Former governor B-B-Babbitt signs recall petition

August 7, 1987

United Press International

PHOENIX — Former Arizona governor and Democratic presidential hopeful Bruce Babbitt signed a petition Friday to recall his successor, Republican Evan Mecham, and said he likely would vote to remove him from office.

“I am not blind. I do have opinions,” Babbitt told reporters after a speech to the Young Democrats of America.

However Babbitt would not discuss his opinions, saying only, “My signature is a statement.”

Babbitt said he would not play an active role in the recall movement, nor was he interested in running for governor. But when asked if he would vote to retain Mecham, he said, “not likely.”

Babbitt, who served nine years as governor, said he believes a referendum on Mecham’s first six months in office “is appropriate.”

“This has gone on to the point where citizens are entitled to have a say,” he said.

Meantime, Babbitt repeated his call for a 5 percent consumption tax to cut the federal budget deficit.

The candidate said reaction to his controversial tax proposal has been “encouraging.”

“If you can’t raise revenues, you have to gut programs,” he said.

Babbitt also called for “workplace democracy,” where labor and management would work together for economic prosperity. He said management should be willing to take wage cuts if workers are asked to do so.

The former governor also discussed a “universal needs test,” which would allow federal programs to be directed where they are really needed.

“Should we give tax subsidies to people to buy ski condos?” Babbitt said. “Or to the Rockefellers, the Mellons and the duPonts — do they have to get the same benefits as people who really need them?”

Babbitt also the nation should make an investment in its children by giving day care vouchers to all working parents.

Babbitt drew cheers when he said he hopes the peace meeting between five Central American presidents in Guatemala City leads to an end to all aid for the Contra rebels in Nicaragua.

He also criticized President Reagan’s peace plan for the region, and quipped that if the House-Senate hearings on the Iran-Contra affair had continued, “the committee may have discovered a connection between Ronald Reagan and the presidency.”

The candidate also said he was opposed to Reagan’s policy to put U.S. flags on Kuwait’s oil tankers, although he supports a strong naval presence in the Persian Gulf.

Babbitt mentioned Mecham twice in his speech to the Democrats. The former governor said Arizona is a great state “even if the governor now is not exactly the embodiment of our aspirations.” He also told the group the circumstances that led to his becoming governor.

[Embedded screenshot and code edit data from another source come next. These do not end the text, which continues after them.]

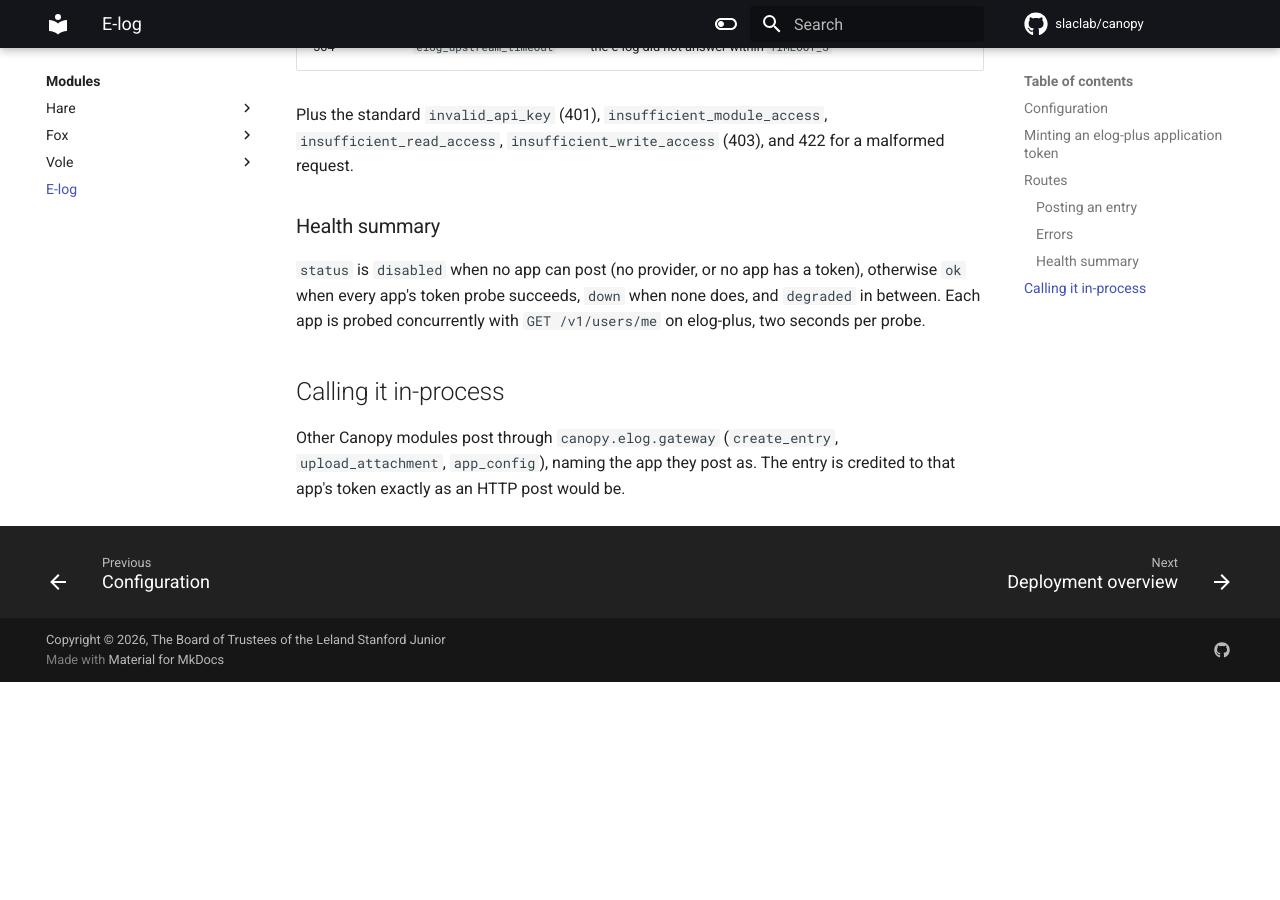
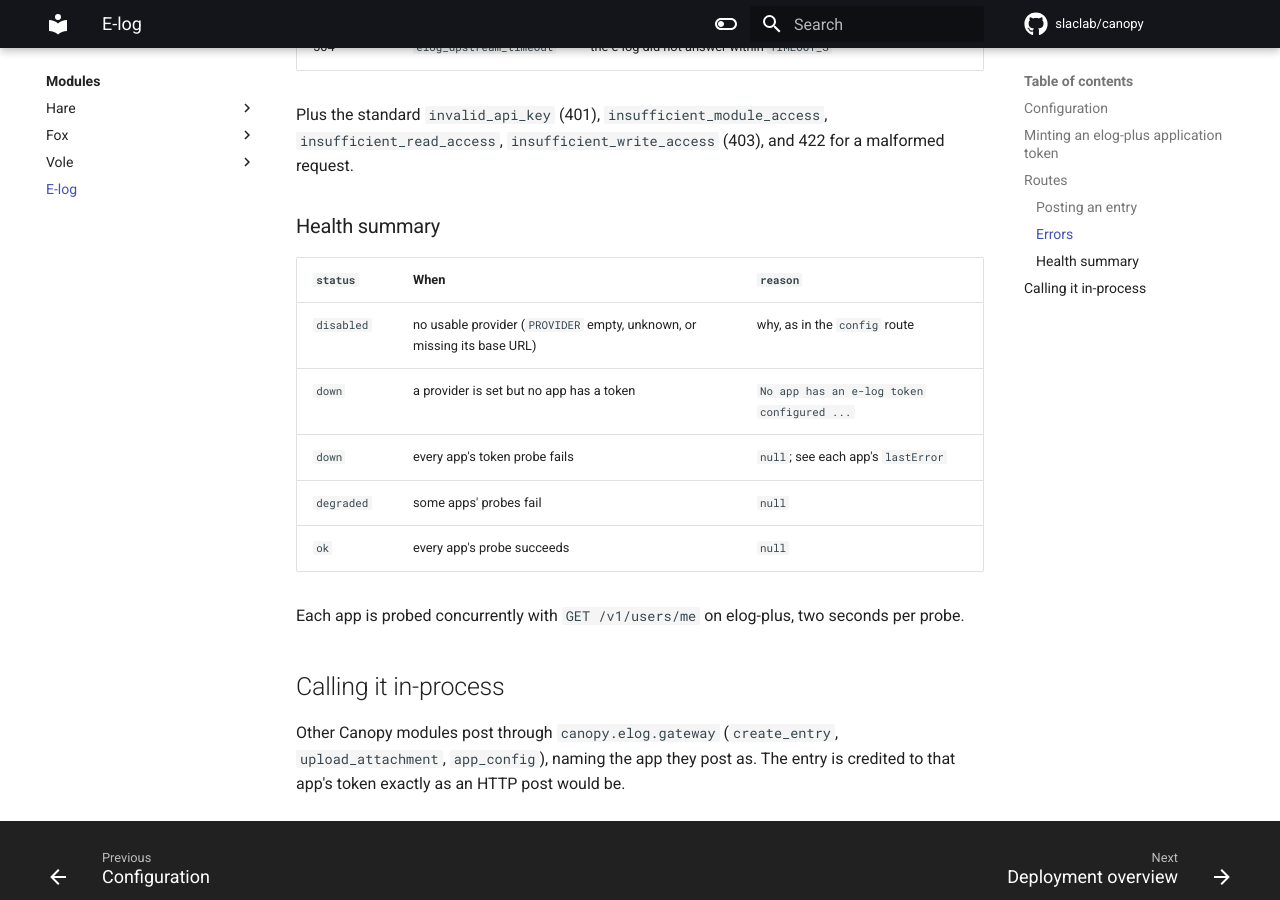
Before and after one commit to slaclab/canopy, an MkDocs documentation site: the page built from docs/elog/index.md, in a window 1280 px wide and 900 px high, scrolled down 4124 px. Built offline with MkDocs 1.6.1 and Material for MkDocs 9.7.7, drawn with Linux system fonts in a browser that asks for light colours; comment, search, counter and statistics services are not loaded; before the commit the page ends 4806 px from its top, so only the background shows below that; some of the changed text lies outside the part shown.

Commit message:
ENH: Report a provider with no app tokens as down, with a reason
The e-log health summary called "provider set, but no app holds a token"
disabled, the same word it uses for an instance with no provider at all.
That is the first state of a fresh deploy whose token secret is optional,
and "disabled" reads as switched off on purpose.

disabled now means no usable provider (empty, unknown, or missing its
base URL). A provider with no app tokens is down. The summary gains a
reason field: the registry's disabled reason, or that no app has a token.
It is null otherwise, since failing apps carry their own lastError.

Test: each status's reason on the composed app.

```diff
--- a/docs/elog/index.md
+++ b/docs/elog/index.md
@@ -88,7 +88,7 @@
 | `POST /apps/{app}/attachments` | write | `{id}`; multipart with one part named `file` |
 | `POST /apps/{app}/entries` | write | `{id, url}` |
 | `GET /health/watchdog` | none | liveness heartbeat |
-| `GET /health/summary` | read | `{status, provider, apps: [{app, healthy, identity, latencyMs, lastError}]}` |
+| `GET /health/summary` | read | `{status, provider, reason, apps: [{app, healthy, identity, latencyMs, lastError}]}` |
 
 `{app}` must match `^[a-z0-9_-]{1,64}$` (the same rule as Magpie's app names).
 
@@ -144,10 +144,16 @@
 
 ### Health summary
 
-`status` is `disabled` when no app can post (no provider, or no app has a
-token), otherwise `ok` when every app's token probe succeeds, `down` when none
-does, and `degraded` in between. Each app is probed concurrently with
-`GET /v1/users/me` on elog-plus, two seconds per probe.
+| `status` | When | `reason` |
+|----------|------|----------|
+| `disabled` | no usable provider (`PROVIDER` empty, unknown, or missing its base URL) | why, as in the `config` route |
+| `down` | a provider is set but no app has a token | `No app has an e-log token configured ...` |
+| `down` | every app's token probe fails | `null`; see each app's `lastError` |
+| `degraded` | some apps' probes fail | `null` |
+| `ok` | every app's probe succeeds | `null` |
+
+Each app is probed concurrently with `GET /v1/users/me` on elog-plus, two
+seconds per probe.
 
 ## Calling it in-process
 
```
Also changed, not shown: 3 other files.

Babbitt, who was attorney general at the time, became governor in 1978 after former Gov. Raul Castro resigned, and his replacement, Wesley Bolin, died in office.

Babbitt said the resignation was an “interesting precedent.”

“Maybe we should try to work that out today,” he said.

Mecham made national headlines earlier this year after he rescinded Babbitt’s executive order that created a state holiday in honor of the late Martin Luther King Jr. Mecham said Babbitt’s order was illegal.